━━ Raw data ━━

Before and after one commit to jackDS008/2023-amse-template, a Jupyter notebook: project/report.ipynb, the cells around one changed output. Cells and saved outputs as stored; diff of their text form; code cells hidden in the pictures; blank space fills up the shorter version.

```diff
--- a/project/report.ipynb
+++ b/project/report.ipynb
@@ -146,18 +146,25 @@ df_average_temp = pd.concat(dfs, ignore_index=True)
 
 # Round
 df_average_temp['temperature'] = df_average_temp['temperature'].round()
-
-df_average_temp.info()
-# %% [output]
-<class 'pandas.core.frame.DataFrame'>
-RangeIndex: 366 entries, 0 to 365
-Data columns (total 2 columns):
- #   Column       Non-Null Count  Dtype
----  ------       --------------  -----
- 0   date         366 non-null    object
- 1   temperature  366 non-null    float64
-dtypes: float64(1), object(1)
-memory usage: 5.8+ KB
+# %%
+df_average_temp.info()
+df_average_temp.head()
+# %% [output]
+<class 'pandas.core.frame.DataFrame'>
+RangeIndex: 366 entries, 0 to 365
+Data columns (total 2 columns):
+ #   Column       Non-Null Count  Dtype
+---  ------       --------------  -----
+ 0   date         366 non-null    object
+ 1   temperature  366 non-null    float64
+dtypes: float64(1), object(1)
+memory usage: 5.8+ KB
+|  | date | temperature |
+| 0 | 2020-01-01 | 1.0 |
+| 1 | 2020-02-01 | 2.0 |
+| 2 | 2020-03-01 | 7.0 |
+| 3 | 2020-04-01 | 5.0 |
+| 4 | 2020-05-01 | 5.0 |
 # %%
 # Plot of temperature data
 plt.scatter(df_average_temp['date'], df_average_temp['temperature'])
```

━━━
━━ Raw data ━━

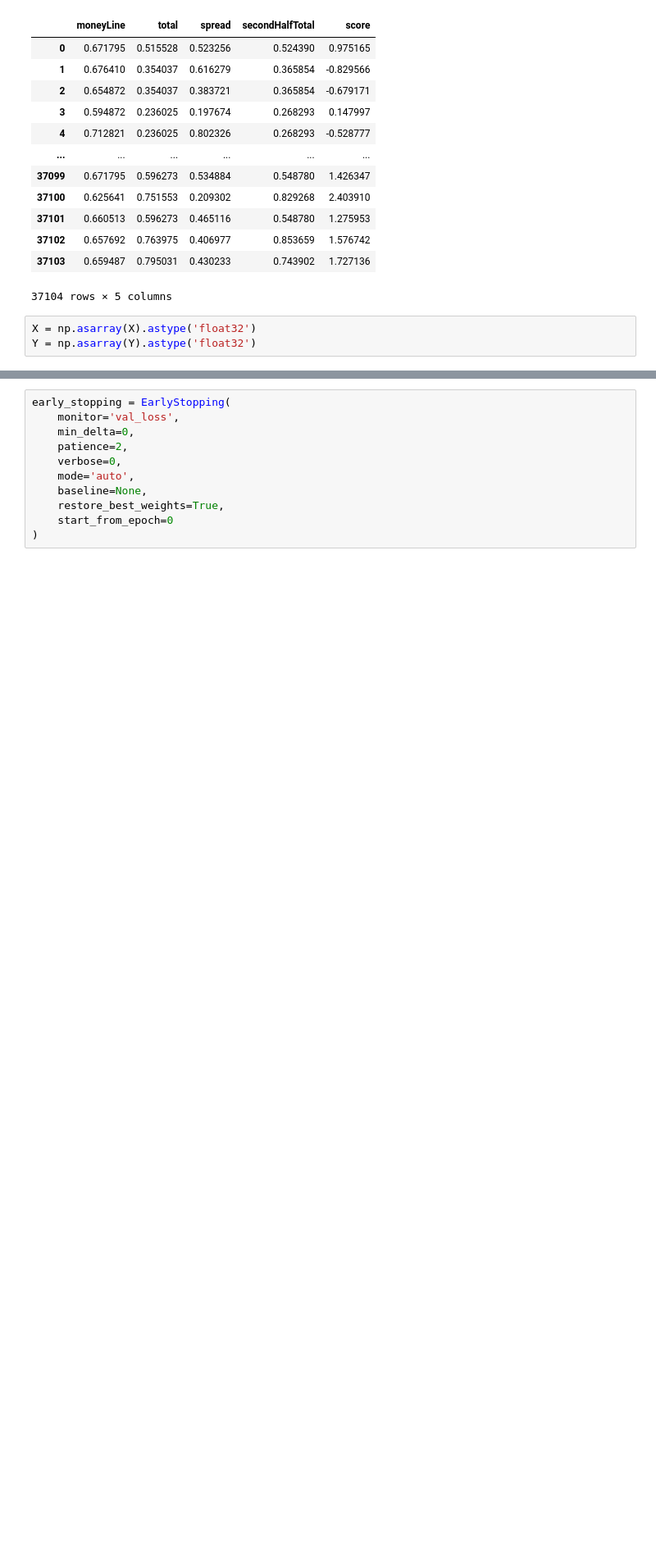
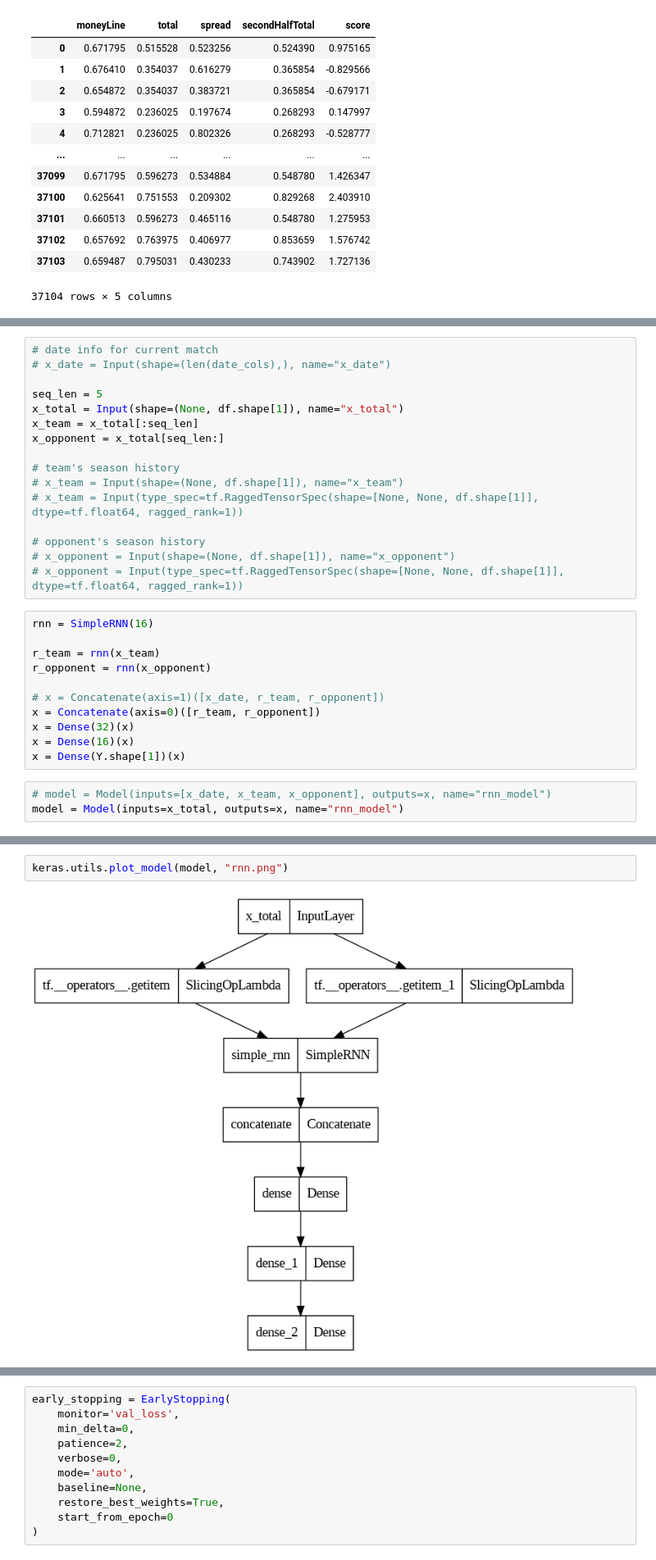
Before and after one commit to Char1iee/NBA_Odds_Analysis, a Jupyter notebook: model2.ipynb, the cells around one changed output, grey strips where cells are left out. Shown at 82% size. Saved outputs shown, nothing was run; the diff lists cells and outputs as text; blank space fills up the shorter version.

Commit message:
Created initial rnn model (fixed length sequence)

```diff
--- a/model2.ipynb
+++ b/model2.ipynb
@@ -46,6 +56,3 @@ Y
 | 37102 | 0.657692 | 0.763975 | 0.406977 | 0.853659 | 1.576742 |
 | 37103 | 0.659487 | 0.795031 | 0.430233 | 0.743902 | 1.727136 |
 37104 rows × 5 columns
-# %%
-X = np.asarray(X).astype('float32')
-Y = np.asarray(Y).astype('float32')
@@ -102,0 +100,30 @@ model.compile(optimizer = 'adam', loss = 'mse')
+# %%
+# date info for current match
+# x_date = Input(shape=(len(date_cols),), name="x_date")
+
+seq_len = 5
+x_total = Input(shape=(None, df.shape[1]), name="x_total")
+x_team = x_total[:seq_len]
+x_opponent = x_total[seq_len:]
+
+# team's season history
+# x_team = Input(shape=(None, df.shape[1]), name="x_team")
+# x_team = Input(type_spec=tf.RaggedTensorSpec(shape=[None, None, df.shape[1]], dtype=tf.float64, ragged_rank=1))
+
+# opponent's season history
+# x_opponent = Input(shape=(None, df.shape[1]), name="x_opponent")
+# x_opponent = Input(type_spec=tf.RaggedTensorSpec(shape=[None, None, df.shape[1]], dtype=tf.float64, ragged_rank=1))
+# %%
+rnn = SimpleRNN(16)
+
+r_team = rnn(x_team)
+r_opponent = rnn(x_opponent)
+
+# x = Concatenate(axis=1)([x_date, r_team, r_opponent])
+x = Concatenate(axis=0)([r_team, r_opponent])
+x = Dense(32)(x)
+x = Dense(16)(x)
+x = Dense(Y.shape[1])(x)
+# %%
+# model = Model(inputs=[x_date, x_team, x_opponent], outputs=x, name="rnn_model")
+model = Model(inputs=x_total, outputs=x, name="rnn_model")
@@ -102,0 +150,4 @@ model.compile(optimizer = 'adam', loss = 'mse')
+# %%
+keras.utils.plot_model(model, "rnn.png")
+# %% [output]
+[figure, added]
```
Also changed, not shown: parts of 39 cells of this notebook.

━━━

Task to complete – Return the lines of the records that include the string "project".

Response box –
Before and after one commit to jackDS008/2023-amse-template, a Jupyter notebook: project/report.ipynb, the cells around one changed output. Cells and saved outputs as stored; diff of their text form; code cells hidden in the pictures; blank space fills up the shorter version.
--- a/project/report.ipynb
+++ b/project/report.ipynb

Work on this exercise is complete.